“The idea here is people don’t realize how websites are very difficult to navigate to get the information you need about cars. This is a much more linear approach to how someone would learn about a vehicle,” Grigg said while swiping through the application on an iPad. “What we’re finding is the average time spent on the tablet version of these applications is 20 to 40 minutes. And the average website is one to three minutes,” she noted. “This is a device that the dealers love, so all the sales guys are now carrying around these iPads.”


The firm also recently “won a ton of awards” for a video advertisement they produced for Nissan’s Juke – a somewhat “funny looking car” that’s unique for its ability to have custom color accents added to it, Grigg noted. But the firm doesn’t just win awards for its videos. At just one recent awards ceremony, the Horizon Interactive Awards, Designory and its work took home six prizes, including the “2015 Distinguished Agency” recognition.


Designory’s roots serving the auto industry are still well entrenched today. Major clients include Infiniti, Subaru and Audi, for which Designory produces a full-fledged magazine. It’s these accounts that have spurred the company’s international growth, Grigg said. But the creative agency has also expanded beyond the automotive industry, with major clients like Regal Entertainment Group, Peninsula Hotels and HP Inc.


Designory’s services are comprehensive. It offers integrated marketing online and in print, digital strategy services, content marketing, user experience and design services, technology development, point of purchase tools, social media strategy, search engine optimization and analytics. Some offices have certain specialties – the Chicago office, for example, is well known for its web design expertise, according to Grigg.


The late Dave Almquist had a vision for the company to “do things better, faster, more logically, at a fair price and never screw up,” Grigg said.


“We’ve really grown with our clients. It’s funny – we always say we’re like a virus. Once we get in, we grow – in a good way,” Grigg said. “We have really grown from being originally collateral experts to product content specialists. And there’s really nobody who does what we do.”
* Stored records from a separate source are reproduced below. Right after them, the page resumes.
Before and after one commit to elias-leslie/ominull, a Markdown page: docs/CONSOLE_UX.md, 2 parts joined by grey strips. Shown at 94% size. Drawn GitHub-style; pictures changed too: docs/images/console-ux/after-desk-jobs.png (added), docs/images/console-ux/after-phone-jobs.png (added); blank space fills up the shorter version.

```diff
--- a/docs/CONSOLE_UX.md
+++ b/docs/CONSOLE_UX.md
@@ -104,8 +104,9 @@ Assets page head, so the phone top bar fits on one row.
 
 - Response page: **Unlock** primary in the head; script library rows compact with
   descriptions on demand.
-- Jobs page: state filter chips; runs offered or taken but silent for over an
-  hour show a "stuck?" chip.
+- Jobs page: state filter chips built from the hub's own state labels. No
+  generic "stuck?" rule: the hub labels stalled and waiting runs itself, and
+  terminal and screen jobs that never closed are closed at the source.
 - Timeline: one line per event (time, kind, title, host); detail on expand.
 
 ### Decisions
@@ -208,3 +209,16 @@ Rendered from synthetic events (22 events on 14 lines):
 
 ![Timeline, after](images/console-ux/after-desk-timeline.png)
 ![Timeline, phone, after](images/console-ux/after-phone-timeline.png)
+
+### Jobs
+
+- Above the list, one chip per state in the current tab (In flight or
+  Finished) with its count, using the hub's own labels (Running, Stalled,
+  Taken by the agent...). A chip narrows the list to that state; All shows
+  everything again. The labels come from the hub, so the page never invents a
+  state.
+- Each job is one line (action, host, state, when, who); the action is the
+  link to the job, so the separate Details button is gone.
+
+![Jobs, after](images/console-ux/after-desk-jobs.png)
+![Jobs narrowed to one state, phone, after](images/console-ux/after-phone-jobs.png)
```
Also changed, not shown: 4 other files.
Chief Creative Officer Lynne Grigg has been with Designory since 1988, back when it was still at its original location in a Victorian house in Downtown Long Beach. (Photograph by the Business Journal’s Larry Duncan)


Designory’s name is made up of two concepts that drive the firm’s work – design and story. “Storytelling” has become a bit of a buzzword in the marketing world in recent years, with many creative firms boasting that they’re master storytellers on their websites. While its overuse has made the word “bankrupt,” as Grigg put it, she believes Designory still has a unique spin on the concept.


“Honestly, what distinguishes our storytelling is our foundation in the product. That really is our secret sauce. It is what makes us different,” Grigg said. “We look at everything from the product point of view first, and that inspires the creative solution,” she explained. “It’s that product insight that really no other companies look at. They may look at it superficially. We look at it in depth, and we uncover stories about our clients’ products that they are not often aware of. And it’s that kind of insight that our clients rely on us for.”


Grigg continued, “We love complexity. We love diving deep. We are specialists at making the complex simple, understandable and beautiful. And that has always been who we are and what we do, even today.”


Changes in consumer behavior, many of which are being driven by the Millennial generation, are altering Designory’s focus in certain areas, shifting its emphasis to digital and social media strategies. “If everybody is doing everything [while] holding their device, that changes how you need to get your message across,” Grigg said. “How do you optimize the experience on that platform? It’s really all about, how do you connect with people on the screens that they are taking with them everywhere?”


Grigg reflected, “I’m super proud of this company. And I feel that we have embodied what was truly special about the Designory back from the Victorian house days to today.”


She concluded, “We are master craftsmen and subject matter experts, and our work shows it. And our lengthy client relationships prove it.”